What to do: Please find the lines in the following records that hold "tests", and copy them.

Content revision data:
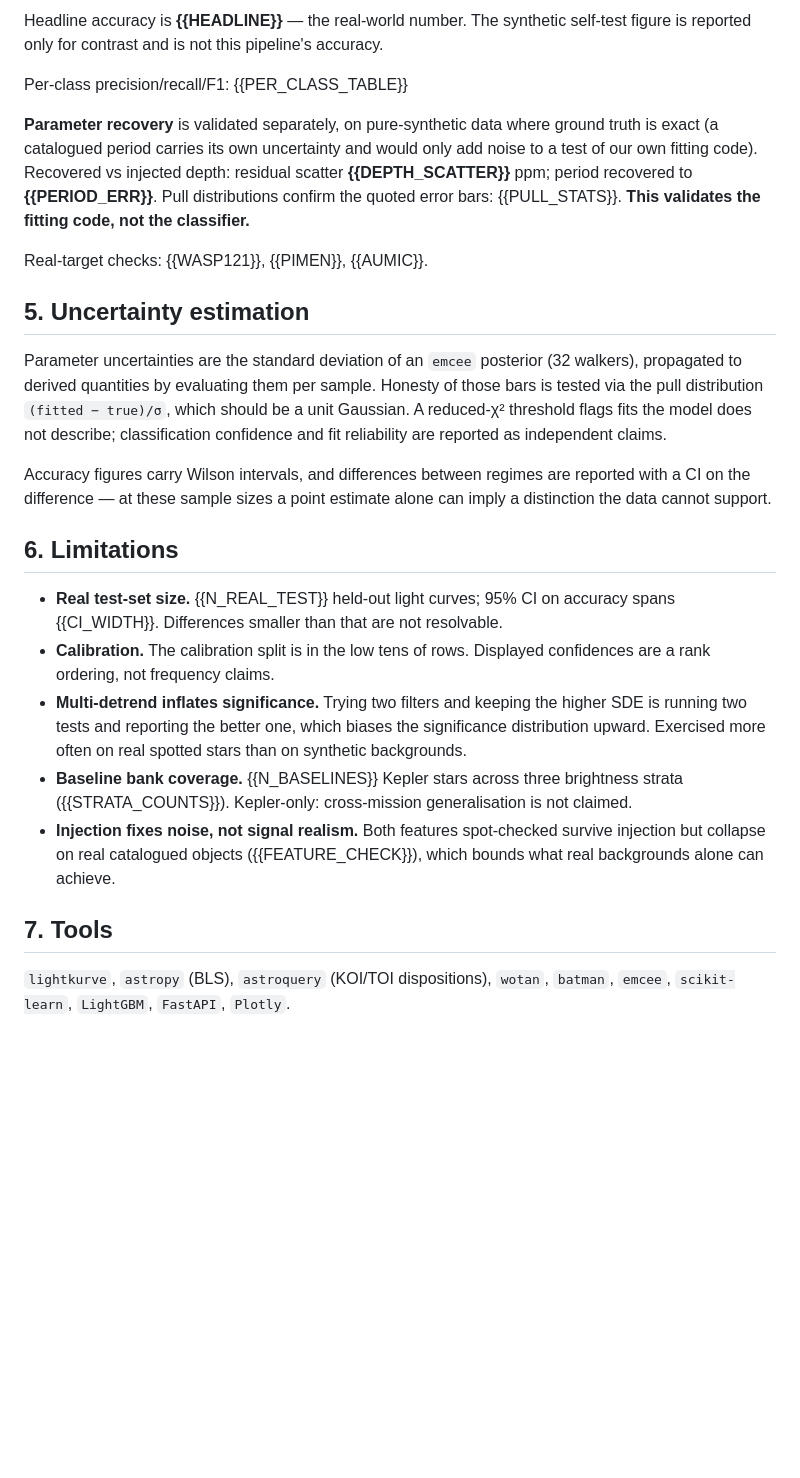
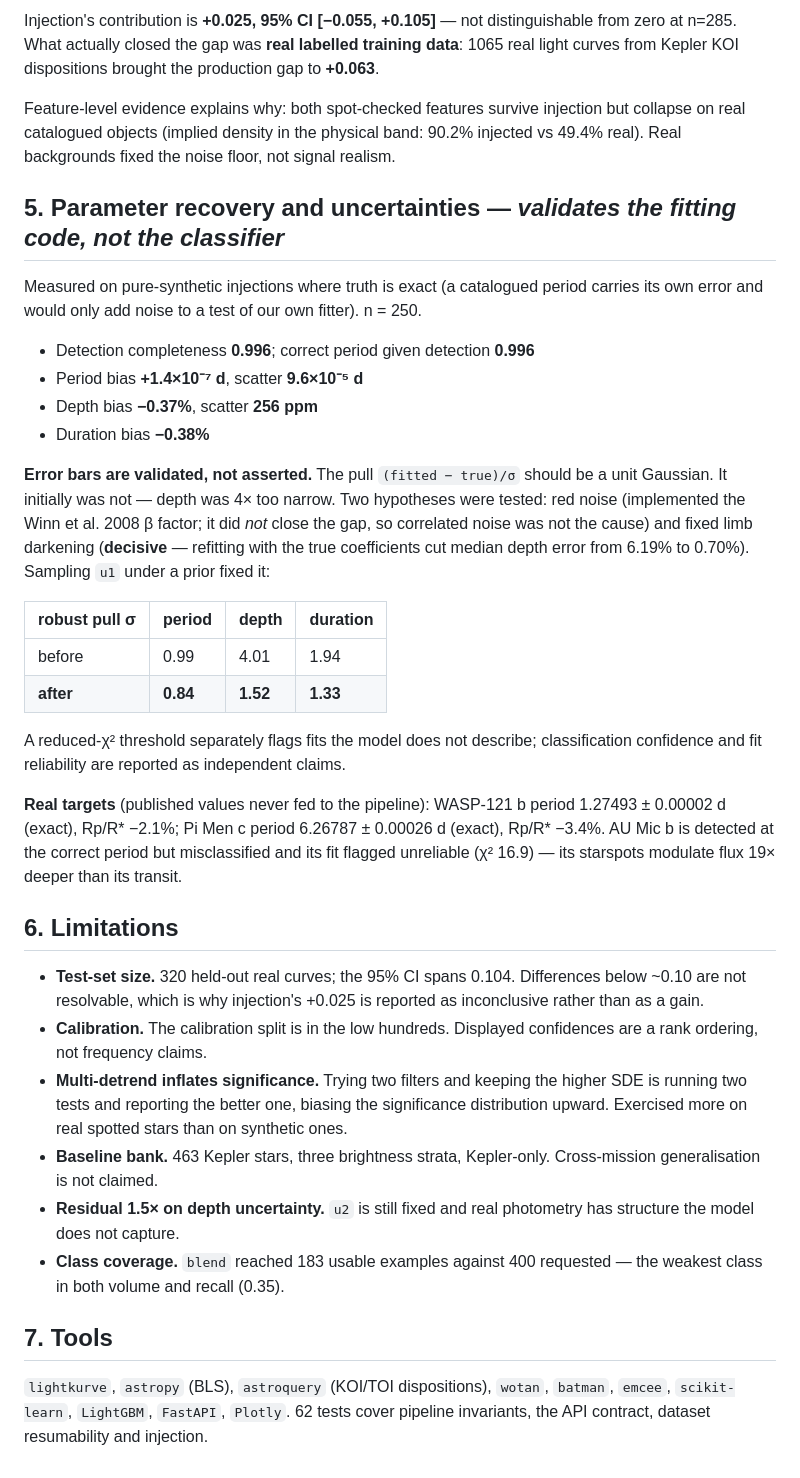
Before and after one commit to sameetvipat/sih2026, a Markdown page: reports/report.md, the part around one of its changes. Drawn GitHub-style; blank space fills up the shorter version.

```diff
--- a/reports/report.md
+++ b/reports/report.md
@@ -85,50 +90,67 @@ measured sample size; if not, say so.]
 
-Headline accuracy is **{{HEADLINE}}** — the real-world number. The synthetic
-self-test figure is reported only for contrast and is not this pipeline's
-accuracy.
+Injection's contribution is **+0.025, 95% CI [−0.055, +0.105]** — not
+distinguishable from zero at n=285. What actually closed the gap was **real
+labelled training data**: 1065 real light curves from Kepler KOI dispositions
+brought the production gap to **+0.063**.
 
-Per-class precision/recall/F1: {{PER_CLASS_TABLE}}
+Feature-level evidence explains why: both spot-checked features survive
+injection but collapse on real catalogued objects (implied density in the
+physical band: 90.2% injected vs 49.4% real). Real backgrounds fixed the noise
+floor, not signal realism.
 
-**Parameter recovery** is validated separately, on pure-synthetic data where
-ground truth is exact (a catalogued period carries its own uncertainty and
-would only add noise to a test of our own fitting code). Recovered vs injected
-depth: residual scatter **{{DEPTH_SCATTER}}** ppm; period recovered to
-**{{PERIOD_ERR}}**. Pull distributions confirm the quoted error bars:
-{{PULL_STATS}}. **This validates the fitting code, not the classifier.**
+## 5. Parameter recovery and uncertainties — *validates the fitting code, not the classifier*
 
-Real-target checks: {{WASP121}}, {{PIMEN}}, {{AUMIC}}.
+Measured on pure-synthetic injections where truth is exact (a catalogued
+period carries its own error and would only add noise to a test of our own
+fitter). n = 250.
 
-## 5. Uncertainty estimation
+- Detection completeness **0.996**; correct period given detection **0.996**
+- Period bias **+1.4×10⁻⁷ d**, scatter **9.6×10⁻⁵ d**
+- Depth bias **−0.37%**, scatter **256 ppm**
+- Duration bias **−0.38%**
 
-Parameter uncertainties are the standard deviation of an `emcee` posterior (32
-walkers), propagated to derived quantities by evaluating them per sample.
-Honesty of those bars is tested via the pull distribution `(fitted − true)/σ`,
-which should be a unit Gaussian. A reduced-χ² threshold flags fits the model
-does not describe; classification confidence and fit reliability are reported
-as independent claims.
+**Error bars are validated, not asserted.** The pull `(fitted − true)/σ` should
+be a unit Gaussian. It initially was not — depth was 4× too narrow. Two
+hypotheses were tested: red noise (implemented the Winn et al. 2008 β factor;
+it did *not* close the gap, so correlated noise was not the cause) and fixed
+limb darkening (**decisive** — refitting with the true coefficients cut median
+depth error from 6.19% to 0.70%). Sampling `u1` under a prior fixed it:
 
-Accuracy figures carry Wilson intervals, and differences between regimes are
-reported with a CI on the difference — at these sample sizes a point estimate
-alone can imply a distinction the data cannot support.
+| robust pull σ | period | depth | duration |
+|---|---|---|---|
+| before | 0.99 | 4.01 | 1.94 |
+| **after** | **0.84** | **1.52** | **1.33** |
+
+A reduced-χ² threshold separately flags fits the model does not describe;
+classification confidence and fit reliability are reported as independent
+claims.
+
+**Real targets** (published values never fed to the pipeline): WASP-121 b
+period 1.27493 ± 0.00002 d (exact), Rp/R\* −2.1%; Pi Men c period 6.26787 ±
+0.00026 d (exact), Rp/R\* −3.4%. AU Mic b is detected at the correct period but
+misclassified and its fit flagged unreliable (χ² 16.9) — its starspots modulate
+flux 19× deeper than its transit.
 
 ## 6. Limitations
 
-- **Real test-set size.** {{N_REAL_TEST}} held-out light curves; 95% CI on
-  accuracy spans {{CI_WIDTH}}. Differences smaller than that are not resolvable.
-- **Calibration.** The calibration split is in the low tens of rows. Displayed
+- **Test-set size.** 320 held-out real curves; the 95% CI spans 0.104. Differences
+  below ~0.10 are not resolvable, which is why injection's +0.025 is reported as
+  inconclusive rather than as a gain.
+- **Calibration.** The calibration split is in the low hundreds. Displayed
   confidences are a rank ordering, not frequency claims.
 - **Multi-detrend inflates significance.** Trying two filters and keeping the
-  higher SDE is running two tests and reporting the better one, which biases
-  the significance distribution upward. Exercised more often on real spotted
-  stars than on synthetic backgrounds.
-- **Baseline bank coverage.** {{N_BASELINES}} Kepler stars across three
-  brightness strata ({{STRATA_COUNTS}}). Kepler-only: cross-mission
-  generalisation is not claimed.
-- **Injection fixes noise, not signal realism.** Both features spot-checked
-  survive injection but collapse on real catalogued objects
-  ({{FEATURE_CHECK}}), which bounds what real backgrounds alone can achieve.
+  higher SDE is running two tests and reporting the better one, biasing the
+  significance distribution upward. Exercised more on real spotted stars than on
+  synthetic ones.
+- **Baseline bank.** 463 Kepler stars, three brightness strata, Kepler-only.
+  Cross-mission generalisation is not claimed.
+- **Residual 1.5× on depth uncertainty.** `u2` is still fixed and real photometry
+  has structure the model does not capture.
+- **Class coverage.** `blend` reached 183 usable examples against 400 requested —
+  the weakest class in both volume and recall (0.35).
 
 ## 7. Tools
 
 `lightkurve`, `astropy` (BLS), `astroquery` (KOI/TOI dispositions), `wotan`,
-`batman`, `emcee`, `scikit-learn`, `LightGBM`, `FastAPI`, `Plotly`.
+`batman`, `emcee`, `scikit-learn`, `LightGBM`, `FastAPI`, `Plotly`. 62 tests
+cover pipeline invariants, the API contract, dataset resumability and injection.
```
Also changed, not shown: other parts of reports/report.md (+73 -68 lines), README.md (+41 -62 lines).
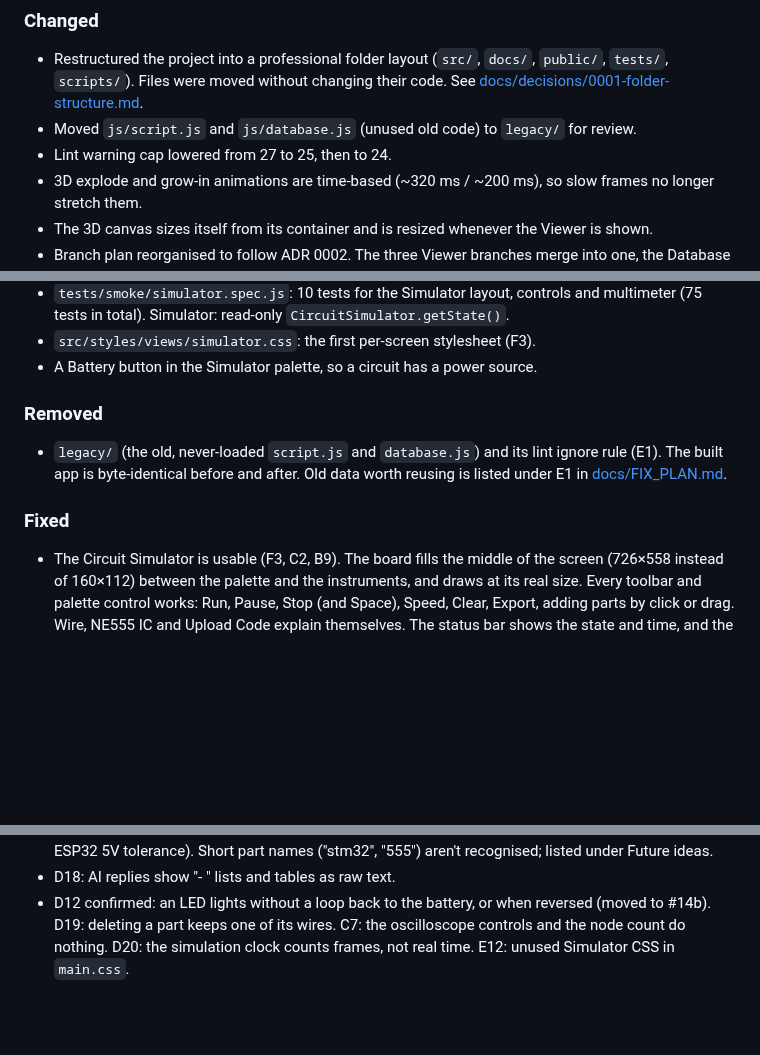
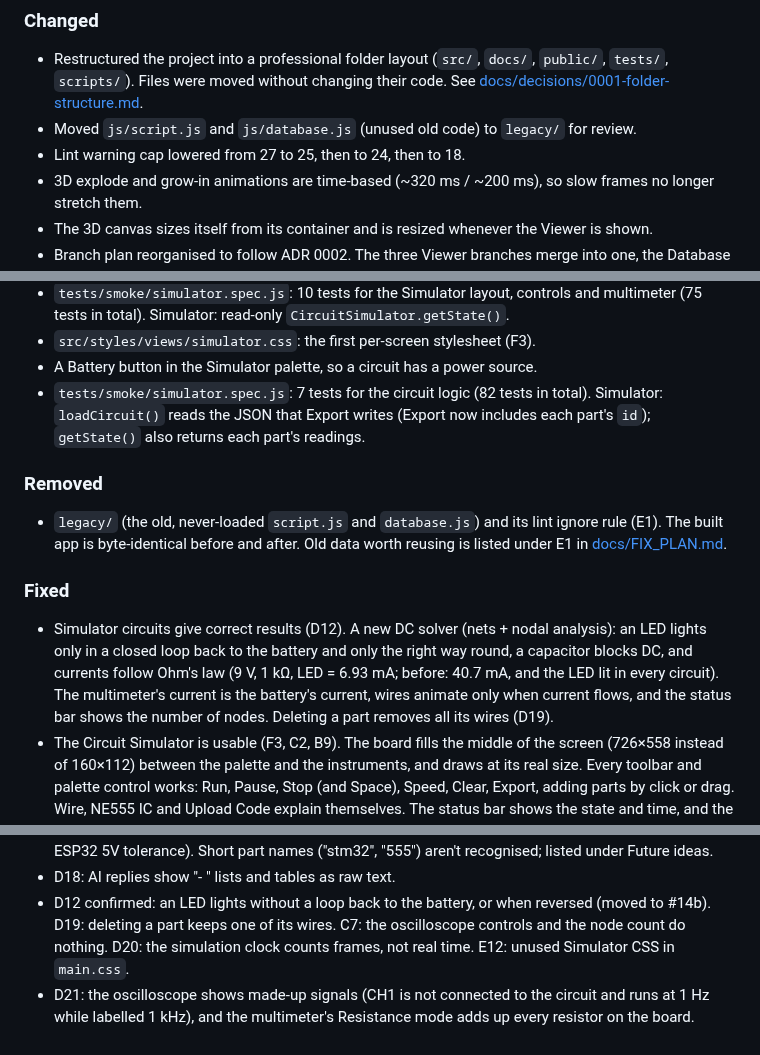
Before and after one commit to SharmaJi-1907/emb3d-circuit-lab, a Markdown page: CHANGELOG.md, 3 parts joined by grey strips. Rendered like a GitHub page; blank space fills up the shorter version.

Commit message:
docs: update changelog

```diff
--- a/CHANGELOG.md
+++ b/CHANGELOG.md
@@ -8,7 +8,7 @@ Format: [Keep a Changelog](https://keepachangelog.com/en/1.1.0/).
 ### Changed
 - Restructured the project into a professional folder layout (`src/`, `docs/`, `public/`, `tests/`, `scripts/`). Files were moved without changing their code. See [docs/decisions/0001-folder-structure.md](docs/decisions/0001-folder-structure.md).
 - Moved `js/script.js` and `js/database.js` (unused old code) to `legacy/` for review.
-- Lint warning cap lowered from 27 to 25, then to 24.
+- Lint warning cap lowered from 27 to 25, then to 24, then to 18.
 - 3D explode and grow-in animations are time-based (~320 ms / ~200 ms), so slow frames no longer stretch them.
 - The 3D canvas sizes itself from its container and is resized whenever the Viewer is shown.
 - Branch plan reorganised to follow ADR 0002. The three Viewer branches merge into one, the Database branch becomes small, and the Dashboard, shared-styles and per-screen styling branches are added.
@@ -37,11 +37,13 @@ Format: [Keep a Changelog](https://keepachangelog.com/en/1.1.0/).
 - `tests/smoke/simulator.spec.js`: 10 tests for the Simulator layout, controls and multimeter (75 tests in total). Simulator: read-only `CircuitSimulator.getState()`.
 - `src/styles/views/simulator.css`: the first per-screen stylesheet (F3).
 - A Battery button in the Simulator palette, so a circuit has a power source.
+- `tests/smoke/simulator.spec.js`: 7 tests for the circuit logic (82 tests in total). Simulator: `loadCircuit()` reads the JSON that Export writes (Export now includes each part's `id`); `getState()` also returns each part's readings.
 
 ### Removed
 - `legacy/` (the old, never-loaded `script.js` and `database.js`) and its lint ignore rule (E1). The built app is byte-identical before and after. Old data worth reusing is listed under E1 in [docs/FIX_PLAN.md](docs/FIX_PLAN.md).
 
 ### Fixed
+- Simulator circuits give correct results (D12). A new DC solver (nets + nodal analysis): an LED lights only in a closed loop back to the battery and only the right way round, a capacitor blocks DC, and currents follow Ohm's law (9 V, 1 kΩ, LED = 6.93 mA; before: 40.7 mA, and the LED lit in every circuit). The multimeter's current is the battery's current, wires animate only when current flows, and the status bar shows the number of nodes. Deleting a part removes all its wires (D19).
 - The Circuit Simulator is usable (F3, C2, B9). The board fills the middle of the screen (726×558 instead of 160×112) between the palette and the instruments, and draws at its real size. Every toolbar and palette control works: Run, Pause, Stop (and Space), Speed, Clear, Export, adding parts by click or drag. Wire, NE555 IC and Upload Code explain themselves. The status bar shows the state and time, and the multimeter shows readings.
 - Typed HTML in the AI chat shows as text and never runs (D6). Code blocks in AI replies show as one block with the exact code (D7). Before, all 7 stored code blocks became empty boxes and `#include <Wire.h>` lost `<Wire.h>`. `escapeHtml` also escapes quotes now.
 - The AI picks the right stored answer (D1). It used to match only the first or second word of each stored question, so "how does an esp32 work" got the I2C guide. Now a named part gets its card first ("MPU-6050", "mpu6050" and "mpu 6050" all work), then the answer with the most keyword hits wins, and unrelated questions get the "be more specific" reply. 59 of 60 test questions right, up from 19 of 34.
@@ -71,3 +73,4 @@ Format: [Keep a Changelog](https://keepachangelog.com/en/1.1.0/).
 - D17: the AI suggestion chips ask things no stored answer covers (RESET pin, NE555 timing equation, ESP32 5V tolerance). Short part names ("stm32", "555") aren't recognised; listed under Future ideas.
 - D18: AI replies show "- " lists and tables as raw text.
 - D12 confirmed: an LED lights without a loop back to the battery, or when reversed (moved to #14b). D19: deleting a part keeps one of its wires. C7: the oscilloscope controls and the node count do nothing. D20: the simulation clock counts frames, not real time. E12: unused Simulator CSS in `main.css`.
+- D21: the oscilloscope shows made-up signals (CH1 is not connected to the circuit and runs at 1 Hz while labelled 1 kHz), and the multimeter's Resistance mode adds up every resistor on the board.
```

Exercise result:
-  higher SDE is running two tests and reporting the better one, which biases
+  higher SDE is running two tests and reporting the better one, biasing the
+`batman`, `emcee`, `scikit-learn`, `LightGBM`, `FastAPI`, `Plotly`. 62 tests
 - Restructured the project into a professional folder layout (`src/`, `docs/`, `public/`, `tests/`, `scripts/`). Files were moved without changing their code. See [docs/decisions/0001-folder-structure.md](docs/decisions/0001-folder-structure.md).
 - `tests/smoke/simulator.spec.js`: 10 tests for the Simulator layout, controls and multimeter (75 tests in total). Simulator: read-only `CircuitSimulator.getState()`.
+- `tests/smoke/simulator.spec.js`: 7 tests for the circuit logic (82 tests in total). Simulator: `loadCircuit()` reads the JSON that Export writes (Export now includes each part's `id`); `getState()` also returns each part's readings.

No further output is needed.